(Stored data entries)
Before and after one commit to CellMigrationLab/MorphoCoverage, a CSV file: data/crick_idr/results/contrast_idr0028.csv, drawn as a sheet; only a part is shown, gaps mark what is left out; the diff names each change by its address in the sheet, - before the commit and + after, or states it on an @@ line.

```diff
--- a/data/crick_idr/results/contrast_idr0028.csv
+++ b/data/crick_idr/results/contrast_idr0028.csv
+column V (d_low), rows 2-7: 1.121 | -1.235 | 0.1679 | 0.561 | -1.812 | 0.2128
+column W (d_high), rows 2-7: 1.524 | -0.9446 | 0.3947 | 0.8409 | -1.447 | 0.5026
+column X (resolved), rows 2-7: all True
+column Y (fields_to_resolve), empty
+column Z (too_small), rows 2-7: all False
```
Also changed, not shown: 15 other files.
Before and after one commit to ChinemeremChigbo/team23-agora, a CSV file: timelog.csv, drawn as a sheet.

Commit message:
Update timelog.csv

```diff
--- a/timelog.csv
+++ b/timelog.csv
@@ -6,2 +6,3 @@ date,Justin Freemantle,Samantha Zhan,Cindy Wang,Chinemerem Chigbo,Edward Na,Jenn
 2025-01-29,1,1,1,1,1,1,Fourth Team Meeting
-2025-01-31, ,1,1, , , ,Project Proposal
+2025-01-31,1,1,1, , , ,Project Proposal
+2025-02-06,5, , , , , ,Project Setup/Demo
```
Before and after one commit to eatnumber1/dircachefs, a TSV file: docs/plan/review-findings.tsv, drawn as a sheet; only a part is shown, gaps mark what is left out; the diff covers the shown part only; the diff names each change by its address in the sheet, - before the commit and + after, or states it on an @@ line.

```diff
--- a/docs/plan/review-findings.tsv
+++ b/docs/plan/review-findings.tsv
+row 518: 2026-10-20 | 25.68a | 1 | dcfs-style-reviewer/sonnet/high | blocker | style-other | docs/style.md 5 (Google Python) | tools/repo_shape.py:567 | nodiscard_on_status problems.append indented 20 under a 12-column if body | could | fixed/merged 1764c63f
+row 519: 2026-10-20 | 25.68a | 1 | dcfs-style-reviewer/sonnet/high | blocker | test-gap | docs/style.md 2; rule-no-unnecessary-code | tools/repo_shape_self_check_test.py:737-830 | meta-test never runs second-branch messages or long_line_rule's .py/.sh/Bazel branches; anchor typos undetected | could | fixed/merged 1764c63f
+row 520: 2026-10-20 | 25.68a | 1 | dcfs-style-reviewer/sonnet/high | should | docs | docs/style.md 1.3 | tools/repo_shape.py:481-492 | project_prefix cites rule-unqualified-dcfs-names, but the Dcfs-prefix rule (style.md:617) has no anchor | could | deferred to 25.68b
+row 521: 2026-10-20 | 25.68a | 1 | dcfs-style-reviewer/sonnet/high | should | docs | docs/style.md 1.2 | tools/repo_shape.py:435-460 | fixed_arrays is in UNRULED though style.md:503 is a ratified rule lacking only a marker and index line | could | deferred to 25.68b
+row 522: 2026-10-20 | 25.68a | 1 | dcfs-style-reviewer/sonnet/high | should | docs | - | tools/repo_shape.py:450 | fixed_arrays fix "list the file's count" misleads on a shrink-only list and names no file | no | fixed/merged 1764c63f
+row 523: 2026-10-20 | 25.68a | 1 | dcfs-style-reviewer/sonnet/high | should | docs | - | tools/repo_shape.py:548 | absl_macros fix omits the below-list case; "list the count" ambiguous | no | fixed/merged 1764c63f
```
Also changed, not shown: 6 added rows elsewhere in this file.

### TASK STATEMENT:
Copy each line above exactly as it stands.

### OUTPUT FOR THIS EXERCISE:
Before and after one commit to CellMigrationLab/MorphoCoverage, a CSV file: data/crick_idr/results/contrast_idr0028.csv, drawn as a sheet; only a part is shown, gaps mark what is left out; the diff names each change by its address in the sheet, - before the commit and + after, or states it on an @@ line.

```diff
--- a/data/crick_idr/results/contrast_idr0028.csv
+++ b/data/crick_idr/results/contrast_idr0028.csv
+column V (d_low), rows 2-7: 1.121 | -1.235 | 0.1679 | 0.561 | -1.812 | 0.2128
+column W (d_high), rows 2-7: 1.524 | -0.9446 | 0.3947 | 0.8409 | -1.447 | 0.5026
+column X (resolved), rows 2-7: all True
+column Y (fields_to_resolve), empty
+column Z (too_small), rows 2-7: all False
```
Also changed, not shown: 15 other files.
Before and after one commit to ChinemeremChigbo/team23-agora, a CSV file: timelog.csv, drawn as a sheet.

Commit message:
Update timelog.csv

```diff
--- a/timelog.csv
+++ b/timelog.csv
@@ -6,2 +6,3 @@ date,Justin Freemantle,Samantha Zhan,Cindy Wang,Chinemerem Chigbo,Edward Na,Jenn
 2025-01-29,1,1,1,1,1,1,Fourth Team Meeting
-2025-01-31, ,1,1, , , ,Project Proposal
+2025-01-31,1,1,1, , , ,Project Proposal
+2025-02-06,5, , , , , ,Project Setup/Demo
```
Before and after one commit to eatnumber1/dircachefs, a TSV file: docs/plan/review-findings.tsv, drawn as a sheet; only a part is shown, gaps mark what is left out; the diff covers the shown part only; the diff names each change by its address in the sheet, - before the commit and + after, or states it on an @@ line.

```diff
--- a/docs/plan/review-findings.tsv
+++ b/docs/plan/review-findings.tsv
+row 518: 2026-10-20 | 25.68a | 1 | dcfs-style-reviewer/sonnet/high | blocker | style-other | docs/style.md 5 (Google Python) | tools/repo_shape.py:567 | nodiscard_on_status problems.append indented 20 under a 12-column if body | could | fixed/merged 1764c63f
+row 519: 2026-10-20 | 25.68a | 1 | dcfs-style-reviewer/sonnet/high | blocker | test-gap | docs/style.md 2; rule-no-unnecessary-code | tools/repo_shape_self_check_test.py:737-830 | meta-test never runs second-branch messages or long_line_rule's .py/.sh/Bazel branches; anchor typos undetected | could | fixed/merged 1764c63f
+row 520: 2026-10-20 | 25.68a | 1 | dcfs-style-reviewer/sonnet/high | should | docs | docs/style.md 1.3 | tools/repo_shape.py:481-492 | project_prefix cites rule-unqualified-dcfs-names, but the Dcfs-prefix rule (style.md:617) has no anchor | could | deferred to 25.68b
+row 521: 2026-10-20 | 25.68a | 1 | dcfs-style-reviewer/sonnet/high | should | docs | docs/style.md 1.2 | tools/repo_shape.py:435-460 | fixed_arrays is in UNRULED though style.md:503 is a ratified rule lacking only a marker and index line | could | deferred to 25.68b
+row 522: 2026-10-20 | 25.68a | 1 | dcfs-style-reviewer/sonnet/high | should | docs | - | tools/repo_shape.py:450 | fixed_arrays fix "list the file's count" misleads on a shrink-only list and names no file | no | fixed/merged 1764c63f
+row 523: 2026-10-20 | 25.68a | 1 | dcfs-style-reviewer/sonnet/high | should | docs | - | tools/repo_shape.py:548 | absl_macros fix omits the below-list case; "list the count" ambiguous | no | fixed/merged 1764c63f
```
Also changed, not shown: 6 added rows elsewhere in this file.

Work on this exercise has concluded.